### TASK BRIEF
Go through the data below and copy each line where the word "itself" occurs.

### Records excerpted from a collection

....................

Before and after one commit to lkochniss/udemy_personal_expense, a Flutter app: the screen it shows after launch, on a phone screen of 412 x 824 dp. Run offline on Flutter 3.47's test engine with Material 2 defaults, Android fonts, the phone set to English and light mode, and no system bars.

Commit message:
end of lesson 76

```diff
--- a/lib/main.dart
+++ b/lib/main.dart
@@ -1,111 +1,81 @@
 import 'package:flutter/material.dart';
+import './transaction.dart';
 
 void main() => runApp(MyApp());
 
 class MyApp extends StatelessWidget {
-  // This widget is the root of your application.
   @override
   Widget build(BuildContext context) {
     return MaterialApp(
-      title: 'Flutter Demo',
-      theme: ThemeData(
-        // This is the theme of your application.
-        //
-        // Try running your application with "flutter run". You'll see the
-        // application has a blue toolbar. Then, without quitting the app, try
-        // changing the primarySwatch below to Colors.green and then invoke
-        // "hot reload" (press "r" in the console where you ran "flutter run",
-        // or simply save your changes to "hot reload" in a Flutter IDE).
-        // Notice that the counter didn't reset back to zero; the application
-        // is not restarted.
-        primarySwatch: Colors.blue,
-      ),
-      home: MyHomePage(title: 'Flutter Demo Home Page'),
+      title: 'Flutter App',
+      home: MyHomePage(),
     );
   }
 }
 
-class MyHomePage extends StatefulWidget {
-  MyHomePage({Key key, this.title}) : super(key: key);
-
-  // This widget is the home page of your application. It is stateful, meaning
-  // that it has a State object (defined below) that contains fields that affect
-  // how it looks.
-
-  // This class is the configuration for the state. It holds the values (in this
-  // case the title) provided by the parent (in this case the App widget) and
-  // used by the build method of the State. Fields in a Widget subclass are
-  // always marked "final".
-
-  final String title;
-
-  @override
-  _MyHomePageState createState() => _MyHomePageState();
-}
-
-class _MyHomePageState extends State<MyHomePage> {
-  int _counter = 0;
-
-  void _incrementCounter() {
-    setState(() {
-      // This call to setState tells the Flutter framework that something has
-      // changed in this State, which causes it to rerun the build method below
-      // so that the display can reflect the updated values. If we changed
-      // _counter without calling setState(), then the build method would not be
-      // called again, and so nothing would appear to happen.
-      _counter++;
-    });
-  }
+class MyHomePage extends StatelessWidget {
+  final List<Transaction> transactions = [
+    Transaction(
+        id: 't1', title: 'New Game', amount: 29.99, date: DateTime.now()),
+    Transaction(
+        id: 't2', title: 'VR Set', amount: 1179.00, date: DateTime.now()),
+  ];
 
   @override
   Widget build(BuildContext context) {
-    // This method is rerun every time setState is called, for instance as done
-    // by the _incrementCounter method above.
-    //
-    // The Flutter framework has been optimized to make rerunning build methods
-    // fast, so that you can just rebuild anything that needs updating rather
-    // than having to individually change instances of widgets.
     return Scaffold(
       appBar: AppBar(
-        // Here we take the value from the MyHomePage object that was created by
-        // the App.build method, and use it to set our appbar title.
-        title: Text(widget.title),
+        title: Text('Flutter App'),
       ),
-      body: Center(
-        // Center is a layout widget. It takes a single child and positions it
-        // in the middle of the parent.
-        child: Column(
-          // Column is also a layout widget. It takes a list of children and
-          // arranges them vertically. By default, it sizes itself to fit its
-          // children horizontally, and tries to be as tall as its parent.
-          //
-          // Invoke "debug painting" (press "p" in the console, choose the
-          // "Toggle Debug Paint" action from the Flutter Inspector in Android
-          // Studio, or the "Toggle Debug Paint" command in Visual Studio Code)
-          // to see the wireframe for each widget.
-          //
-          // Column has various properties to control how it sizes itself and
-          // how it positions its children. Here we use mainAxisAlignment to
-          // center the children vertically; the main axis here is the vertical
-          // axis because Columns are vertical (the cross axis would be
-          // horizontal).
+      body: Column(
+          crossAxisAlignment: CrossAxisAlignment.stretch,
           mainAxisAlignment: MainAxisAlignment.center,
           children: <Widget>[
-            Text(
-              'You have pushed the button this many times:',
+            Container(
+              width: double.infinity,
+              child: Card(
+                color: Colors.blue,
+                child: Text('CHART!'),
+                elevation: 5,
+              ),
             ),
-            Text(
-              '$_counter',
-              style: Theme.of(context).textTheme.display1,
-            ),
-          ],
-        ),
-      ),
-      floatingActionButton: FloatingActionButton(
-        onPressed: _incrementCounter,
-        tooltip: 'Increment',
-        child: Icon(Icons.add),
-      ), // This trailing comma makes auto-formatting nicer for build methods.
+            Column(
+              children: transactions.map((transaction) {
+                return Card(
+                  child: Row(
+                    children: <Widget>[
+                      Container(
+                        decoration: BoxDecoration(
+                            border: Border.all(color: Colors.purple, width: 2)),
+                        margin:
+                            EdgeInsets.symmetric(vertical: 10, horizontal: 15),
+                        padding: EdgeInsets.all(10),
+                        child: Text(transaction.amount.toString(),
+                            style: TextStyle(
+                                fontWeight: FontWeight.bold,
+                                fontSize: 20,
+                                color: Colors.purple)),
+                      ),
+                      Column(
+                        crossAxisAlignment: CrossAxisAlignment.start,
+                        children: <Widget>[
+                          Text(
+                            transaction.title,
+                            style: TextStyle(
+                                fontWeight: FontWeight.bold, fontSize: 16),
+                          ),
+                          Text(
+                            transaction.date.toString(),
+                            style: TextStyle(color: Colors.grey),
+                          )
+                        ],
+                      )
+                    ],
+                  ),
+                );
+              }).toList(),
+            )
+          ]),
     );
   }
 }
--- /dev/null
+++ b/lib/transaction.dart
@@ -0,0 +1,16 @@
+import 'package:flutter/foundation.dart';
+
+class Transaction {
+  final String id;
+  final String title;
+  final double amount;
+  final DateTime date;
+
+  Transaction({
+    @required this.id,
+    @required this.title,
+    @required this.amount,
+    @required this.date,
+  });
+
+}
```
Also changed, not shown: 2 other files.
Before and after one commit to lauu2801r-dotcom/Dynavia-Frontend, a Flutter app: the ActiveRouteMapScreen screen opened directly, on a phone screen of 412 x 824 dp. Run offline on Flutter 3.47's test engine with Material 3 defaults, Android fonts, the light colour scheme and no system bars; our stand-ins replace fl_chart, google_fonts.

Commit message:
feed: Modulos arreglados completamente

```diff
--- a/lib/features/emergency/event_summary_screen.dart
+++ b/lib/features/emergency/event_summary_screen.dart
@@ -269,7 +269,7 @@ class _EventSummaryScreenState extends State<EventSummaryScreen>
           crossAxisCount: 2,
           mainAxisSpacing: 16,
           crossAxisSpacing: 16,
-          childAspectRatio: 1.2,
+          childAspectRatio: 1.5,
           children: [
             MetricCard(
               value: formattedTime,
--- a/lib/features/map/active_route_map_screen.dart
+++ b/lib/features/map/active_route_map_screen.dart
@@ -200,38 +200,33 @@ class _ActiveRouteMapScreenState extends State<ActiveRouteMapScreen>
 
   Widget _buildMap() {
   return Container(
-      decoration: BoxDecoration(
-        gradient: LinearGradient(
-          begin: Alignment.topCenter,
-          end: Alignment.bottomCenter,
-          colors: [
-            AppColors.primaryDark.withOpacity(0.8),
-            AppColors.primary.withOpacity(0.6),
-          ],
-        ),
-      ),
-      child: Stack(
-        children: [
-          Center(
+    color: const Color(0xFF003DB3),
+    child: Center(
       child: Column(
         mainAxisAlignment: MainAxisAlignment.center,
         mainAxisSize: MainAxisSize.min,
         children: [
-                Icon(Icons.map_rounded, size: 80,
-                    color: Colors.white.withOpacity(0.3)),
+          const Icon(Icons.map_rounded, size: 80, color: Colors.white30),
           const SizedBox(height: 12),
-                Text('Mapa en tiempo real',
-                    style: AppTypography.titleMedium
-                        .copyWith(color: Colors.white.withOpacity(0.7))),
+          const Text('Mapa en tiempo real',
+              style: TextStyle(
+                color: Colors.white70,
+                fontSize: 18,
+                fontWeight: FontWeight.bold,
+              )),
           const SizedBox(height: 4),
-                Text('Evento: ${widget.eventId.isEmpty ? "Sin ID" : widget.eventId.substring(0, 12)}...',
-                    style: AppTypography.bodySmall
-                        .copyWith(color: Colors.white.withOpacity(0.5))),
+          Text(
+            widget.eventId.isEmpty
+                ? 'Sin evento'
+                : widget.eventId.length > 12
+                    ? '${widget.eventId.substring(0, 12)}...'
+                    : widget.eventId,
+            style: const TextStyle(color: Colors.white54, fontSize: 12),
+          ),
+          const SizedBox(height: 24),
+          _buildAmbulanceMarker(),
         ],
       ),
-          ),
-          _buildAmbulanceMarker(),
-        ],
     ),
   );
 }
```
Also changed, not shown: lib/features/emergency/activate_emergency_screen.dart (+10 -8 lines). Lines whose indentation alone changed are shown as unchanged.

....................

### REPLY
-          // arranges them vertically. By default, it sizes itself to fit its
-          // Column has various properties to control how it sizes itself and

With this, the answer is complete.